■ Data items:
###

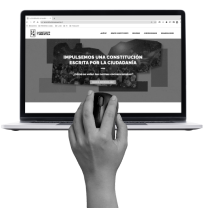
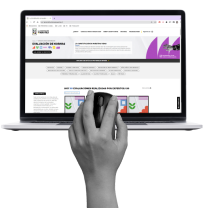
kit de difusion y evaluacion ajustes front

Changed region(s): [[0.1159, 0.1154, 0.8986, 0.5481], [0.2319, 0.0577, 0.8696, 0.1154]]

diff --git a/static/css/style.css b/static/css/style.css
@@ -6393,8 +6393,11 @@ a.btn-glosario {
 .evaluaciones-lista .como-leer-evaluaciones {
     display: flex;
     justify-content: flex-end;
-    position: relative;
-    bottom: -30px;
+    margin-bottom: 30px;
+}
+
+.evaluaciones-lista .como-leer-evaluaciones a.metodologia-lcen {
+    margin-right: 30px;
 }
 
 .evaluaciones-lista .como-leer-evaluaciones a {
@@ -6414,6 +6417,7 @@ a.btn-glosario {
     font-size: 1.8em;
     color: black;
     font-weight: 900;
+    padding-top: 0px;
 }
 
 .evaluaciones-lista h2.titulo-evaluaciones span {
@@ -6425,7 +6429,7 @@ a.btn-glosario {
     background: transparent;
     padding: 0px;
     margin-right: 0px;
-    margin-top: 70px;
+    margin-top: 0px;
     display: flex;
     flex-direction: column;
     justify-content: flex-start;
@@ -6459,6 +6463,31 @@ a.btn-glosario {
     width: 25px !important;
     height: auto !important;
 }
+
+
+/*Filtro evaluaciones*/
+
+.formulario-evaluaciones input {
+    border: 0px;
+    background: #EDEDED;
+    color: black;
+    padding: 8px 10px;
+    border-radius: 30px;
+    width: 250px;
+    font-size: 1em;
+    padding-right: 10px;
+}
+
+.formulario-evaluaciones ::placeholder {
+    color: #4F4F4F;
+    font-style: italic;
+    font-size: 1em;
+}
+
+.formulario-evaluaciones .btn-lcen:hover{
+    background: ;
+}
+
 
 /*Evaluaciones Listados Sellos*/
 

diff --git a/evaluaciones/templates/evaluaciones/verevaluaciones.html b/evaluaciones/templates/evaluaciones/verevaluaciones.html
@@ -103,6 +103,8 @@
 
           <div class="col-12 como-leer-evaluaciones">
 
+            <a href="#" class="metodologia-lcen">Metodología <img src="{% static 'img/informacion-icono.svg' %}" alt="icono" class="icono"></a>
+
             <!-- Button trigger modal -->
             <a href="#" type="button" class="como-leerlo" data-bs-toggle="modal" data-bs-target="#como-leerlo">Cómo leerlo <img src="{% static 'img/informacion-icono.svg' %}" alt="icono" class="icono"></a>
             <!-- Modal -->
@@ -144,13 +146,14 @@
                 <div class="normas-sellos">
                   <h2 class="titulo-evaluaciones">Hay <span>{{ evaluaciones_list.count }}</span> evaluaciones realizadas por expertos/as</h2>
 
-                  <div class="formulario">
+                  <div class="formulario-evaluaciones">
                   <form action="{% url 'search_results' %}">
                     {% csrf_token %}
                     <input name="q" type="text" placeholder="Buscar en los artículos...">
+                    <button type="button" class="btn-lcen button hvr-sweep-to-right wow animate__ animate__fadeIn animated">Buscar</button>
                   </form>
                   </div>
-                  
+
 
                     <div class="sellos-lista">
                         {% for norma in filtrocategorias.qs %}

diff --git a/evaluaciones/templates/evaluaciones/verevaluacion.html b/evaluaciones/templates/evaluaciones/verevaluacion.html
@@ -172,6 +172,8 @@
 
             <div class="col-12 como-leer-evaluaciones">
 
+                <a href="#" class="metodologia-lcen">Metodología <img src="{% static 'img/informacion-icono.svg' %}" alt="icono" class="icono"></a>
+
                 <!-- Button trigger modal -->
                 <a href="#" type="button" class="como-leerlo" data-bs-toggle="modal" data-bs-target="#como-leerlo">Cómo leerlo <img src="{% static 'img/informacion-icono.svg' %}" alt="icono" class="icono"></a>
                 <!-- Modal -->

###

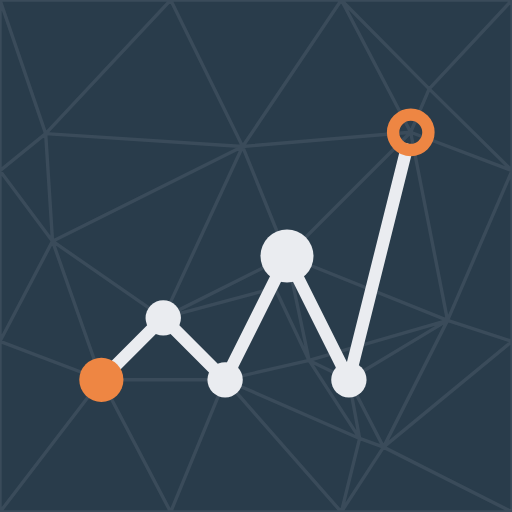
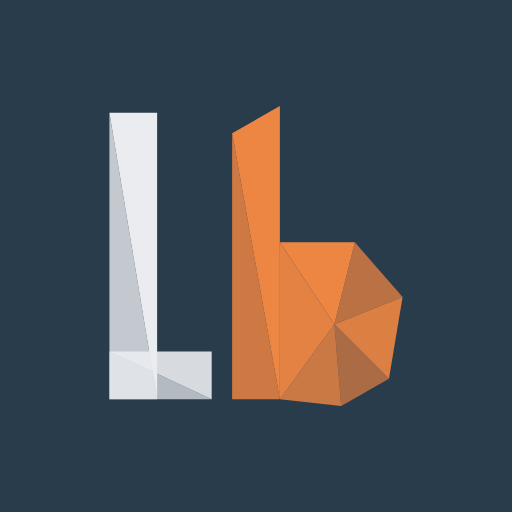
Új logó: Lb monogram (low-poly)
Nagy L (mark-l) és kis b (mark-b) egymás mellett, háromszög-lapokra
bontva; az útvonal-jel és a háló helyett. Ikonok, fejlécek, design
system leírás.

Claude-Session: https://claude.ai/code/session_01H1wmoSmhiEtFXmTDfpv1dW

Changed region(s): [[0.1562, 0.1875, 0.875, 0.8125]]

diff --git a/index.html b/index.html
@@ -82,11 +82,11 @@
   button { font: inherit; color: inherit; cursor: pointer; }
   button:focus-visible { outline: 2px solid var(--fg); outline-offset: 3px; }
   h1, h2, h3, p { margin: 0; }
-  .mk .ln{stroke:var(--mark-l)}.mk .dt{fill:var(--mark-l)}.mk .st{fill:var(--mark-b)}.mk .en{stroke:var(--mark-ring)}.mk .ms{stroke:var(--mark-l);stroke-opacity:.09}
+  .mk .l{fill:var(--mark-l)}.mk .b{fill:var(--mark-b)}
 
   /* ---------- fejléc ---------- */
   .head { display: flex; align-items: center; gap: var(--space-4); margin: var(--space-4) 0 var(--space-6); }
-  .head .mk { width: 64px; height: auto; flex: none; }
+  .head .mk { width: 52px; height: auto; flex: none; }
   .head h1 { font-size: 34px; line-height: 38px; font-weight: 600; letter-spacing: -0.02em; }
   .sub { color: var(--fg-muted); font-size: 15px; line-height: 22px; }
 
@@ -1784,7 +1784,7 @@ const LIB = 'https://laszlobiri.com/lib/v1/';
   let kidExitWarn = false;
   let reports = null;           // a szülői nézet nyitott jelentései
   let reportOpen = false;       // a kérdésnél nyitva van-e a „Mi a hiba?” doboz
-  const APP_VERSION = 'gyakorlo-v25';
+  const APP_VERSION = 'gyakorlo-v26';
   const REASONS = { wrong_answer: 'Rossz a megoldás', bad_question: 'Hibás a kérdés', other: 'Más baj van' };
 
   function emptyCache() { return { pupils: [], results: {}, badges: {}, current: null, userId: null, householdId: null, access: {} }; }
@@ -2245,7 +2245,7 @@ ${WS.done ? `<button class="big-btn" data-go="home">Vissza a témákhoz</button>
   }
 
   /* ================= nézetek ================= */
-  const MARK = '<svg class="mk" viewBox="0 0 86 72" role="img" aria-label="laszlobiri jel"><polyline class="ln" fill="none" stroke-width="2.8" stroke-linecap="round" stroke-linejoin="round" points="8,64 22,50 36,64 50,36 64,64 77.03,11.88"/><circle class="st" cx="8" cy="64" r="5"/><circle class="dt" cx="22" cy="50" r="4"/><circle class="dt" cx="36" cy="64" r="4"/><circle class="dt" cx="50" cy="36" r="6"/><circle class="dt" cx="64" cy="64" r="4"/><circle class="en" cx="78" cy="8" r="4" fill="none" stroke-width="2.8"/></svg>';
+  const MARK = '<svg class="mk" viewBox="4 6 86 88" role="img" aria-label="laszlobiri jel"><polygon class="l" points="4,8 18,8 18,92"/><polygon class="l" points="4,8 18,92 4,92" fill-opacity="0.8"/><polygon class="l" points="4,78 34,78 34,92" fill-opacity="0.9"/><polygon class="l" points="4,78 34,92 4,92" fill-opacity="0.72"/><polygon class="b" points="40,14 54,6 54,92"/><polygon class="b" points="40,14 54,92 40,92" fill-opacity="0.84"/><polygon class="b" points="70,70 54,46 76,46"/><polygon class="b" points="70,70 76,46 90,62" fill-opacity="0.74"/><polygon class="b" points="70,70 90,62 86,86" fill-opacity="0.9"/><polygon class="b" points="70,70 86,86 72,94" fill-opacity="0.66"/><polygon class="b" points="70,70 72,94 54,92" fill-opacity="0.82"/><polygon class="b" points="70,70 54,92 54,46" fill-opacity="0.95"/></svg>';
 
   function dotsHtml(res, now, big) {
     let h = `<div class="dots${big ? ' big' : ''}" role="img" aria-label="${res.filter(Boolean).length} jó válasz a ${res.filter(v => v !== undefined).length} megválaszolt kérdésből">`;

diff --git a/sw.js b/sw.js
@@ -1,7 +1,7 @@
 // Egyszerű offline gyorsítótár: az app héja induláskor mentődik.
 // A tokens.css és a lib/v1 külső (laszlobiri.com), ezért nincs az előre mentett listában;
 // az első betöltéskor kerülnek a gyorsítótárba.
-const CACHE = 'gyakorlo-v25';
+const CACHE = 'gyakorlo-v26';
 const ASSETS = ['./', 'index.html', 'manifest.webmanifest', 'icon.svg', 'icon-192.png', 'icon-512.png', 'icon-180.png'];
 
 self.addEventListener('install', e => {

###

■ WORK INSTRUCTION: Where does the word "lcen" appear in the records? Copy every line that holds it.

■ ANSWER BOX:
+.evaluaciones-lista .como-leer-evaluaciones a.metodologia-lcen {
+.formulario-evaluaciones .btn-lcen:hover{
+            <a href="#" class="metodologia-lcen">Metodología <img src="{% static 'img/informacion-icono.svg' %}" alt="icono" class="icono"></a>
+                    <button type="button" class="btn-lcen button hvr-sweep-to-right wow animate__ animate__fadeIn animated">Buscar</button>
+                <a href="#" class="metodologia-lcen">Metodología <img src="{% static 'img/informacion-icono.svg' %}" alt="icono" class="icono"></a>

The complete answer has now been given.